In light of the recent athletic admissions scandal, the on-going and growing concussion crisis, and new reporting from The Athletic, we call on the National Collegiate Athletic Association (NCAA) and all NCAA member institutions to release two decades of data on LD/ADHD rates within their athletic programs, properly anonymized. We call also on the NCAA and universities to ensure that these rates are reported publicly and audited by impartial authorities annually hereafter. Transparency and disclosure are essential to institutional integrity and protection of athletes’ mental and physical well being.
Recent reporting by the The Athletic has alleged dramatically elevated rates of learning disability (LD) and attention deficit hyperactivity disorder (ADHD) among college athletes at the University of North Carolina, Chapel Hill, from 2004 to 2012 — rates that far exceed those found in the general population.
The sources for these allegations are UNC documents in online archives released as a result of the athletic-academic cheating scandal during the period from 1993 to 2011. We do not use the word allegation lightly. In its interim policy and procedures for responding to allegations of research misconduct (adopted September 2019), Harvard University has defined allegation to mean “a disclosure of possible research misconduct through any means of communication.”

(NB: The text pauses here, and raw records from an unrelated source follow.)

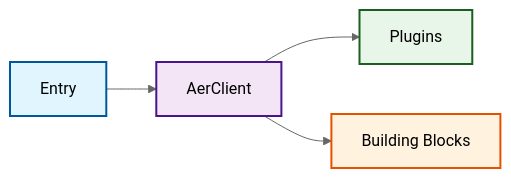
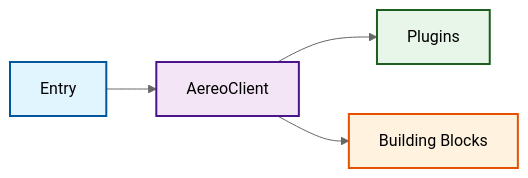
The third of 7 diagrams in docs/aer-architecture-visualization.md (frandorr/aereo), drawn with Mermaid (neutral theme) before and after one commit. The commit also changed other lines of this file and 17 other files, not shown here.

````diff
--- a/docs/aer-architecture-visualization.md
+++ b/docs/aer-architecture-visualization.md
@@ -62,16 +62,16 @@
 ```mermaid
 flowchart LR
     classDef entry fill:#e1f5ff,stroke:#01579b,stroke-width:2px,color:#000
     classDef core fill:#f3e5f5,stroke:#4a148c,stroke-width:2px,color:#000
     classDef plugin fill:#e8f5e9,stroke:#1b5e20,stroke-width:2px,color:#000
     classDef data fill:#fff3e0,stroke:#e65100,stroke-width:2px,color:#000
 
     A["Entry"]:::entry
-    B["AerClient"]:::core
+    B["AereoClient"]:::core
     C["Plugins"]:::plugin
     D["Building Blocks"]:::data
 
     A --> B
     B --> C
     B --> D
 ```
````
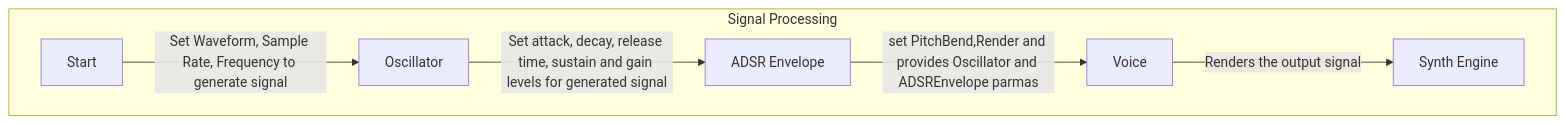
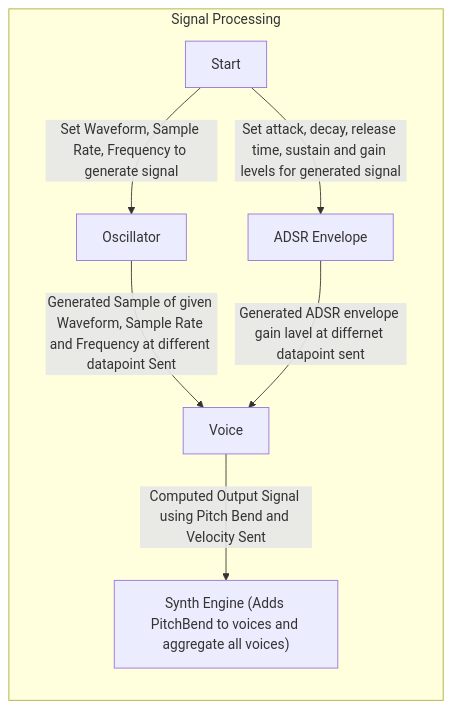
Before and after one commit to Devchaudhari1/ClicheStation: the third of 3 diagrams in Readme.md, drawn with Mermaid. The commit also changed other lines of this file, not shown here.

First line of the commit message:
Updated FlowDiagrams

````diff
--- a/Readme.md
+++ b/Readme.md
@@ -234,11 +378,12 @@
 ```mermaid
-flowchart TB
+
+flowchart LR
 
 subgraph SignalProcessing[Signal Processing]
     Start[Start]-->|Set Waveform, Sample Rate, Frequency to generate signal|Oscillator[Oscillator]
-    Oscillator-->|Set attack, decay, release time, sustain and gain levels for generated signal|ADSREnvelope[ADSR Envelope]
-    ADSREnvelope-->|set PitchBend,Render and provides Oscillator and ADSREnvelope parmas|Voice[Voice]
-    Voice-->|Renders the output signal|SynthEngine[Synth Engine]
+    Start-->|Set attack, decay, release time, sustain and gain levels for generated signal|ADSREnvelope[ADSR Envelope]
+    Oscillator-->|Generated Sample of given Waveform, Sample Rate and Frequency at different datapoint Sent|Voice["Voice"]
+    ADSREnvelope-->|Generated ADSR envelope gain lavel at differnet datapoint sent|Voice
+    Voice-->|Computed Output Signal using Pitch Bend and Velocity Sent|SynthEngine["Synth Engine (Adds PitchBend to voices and aggregate all voices)" ]
 end
-    
 ```
````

The Athletic’s reporting qualifies. The reporting was done by Armen Keteyian, investigative journalist and 11-time Emmy Award winner; documentary film-maker Andrew Muscato; Peabody award winner and veteran of CBS’ Barbara Walters show and 60 Minutes, Alan Goldberg; and award-winning investigative journalist Christian Red. It is also largely based on a peer-reviewed 2019 article by Ted Tatos and Don Comrie in the Journal of Scientific Practice and Integrity. The documentary and article are serious communications of potential scientific misconduct, failed disclosure, and striking discrepancies between peer-reviewed published research and unpublished graduate student research. Worse, the reporting leaves open the possibility that athletic department personnel sought to use LD/ADHD diagnoses to cover up the effects of recurrent head trauma among matriculating or continuing participants in high-revenue sports.
We note that while UNC administrators and researchers refused to go on the record with reporters from The Athletic, they have subsequently and strenuously denied the allegations. We note also that one hundred neuropsychologists and clinicians have written in support of UNC’s research to UNC administrative authorities. The original authors of the study have vigorously responded to UNC’s denials as well.
Most of us in reviewing these complicated allegations are in no position to evaluate the impact of LD/ADHD incidence in concussion research findings as reported by The Athletic – although it defies credulity that a reputable magazine would publish such a story without rigorous fact-checking. As college educators, however, we are sufficiently expert in teaching and academics to evaluate the numerous ways that such patterns of diagnoses might work to keep athletes eligible or allow them to play hurt. Were this pattern wider than UNC, which we fear, it would represent the profoundest abuse of our universities’ often strained offices of disability services. It would also constitute unconscionable exploitation of college athletes.
This letter originally appeared in The Chronicle of Higher Education.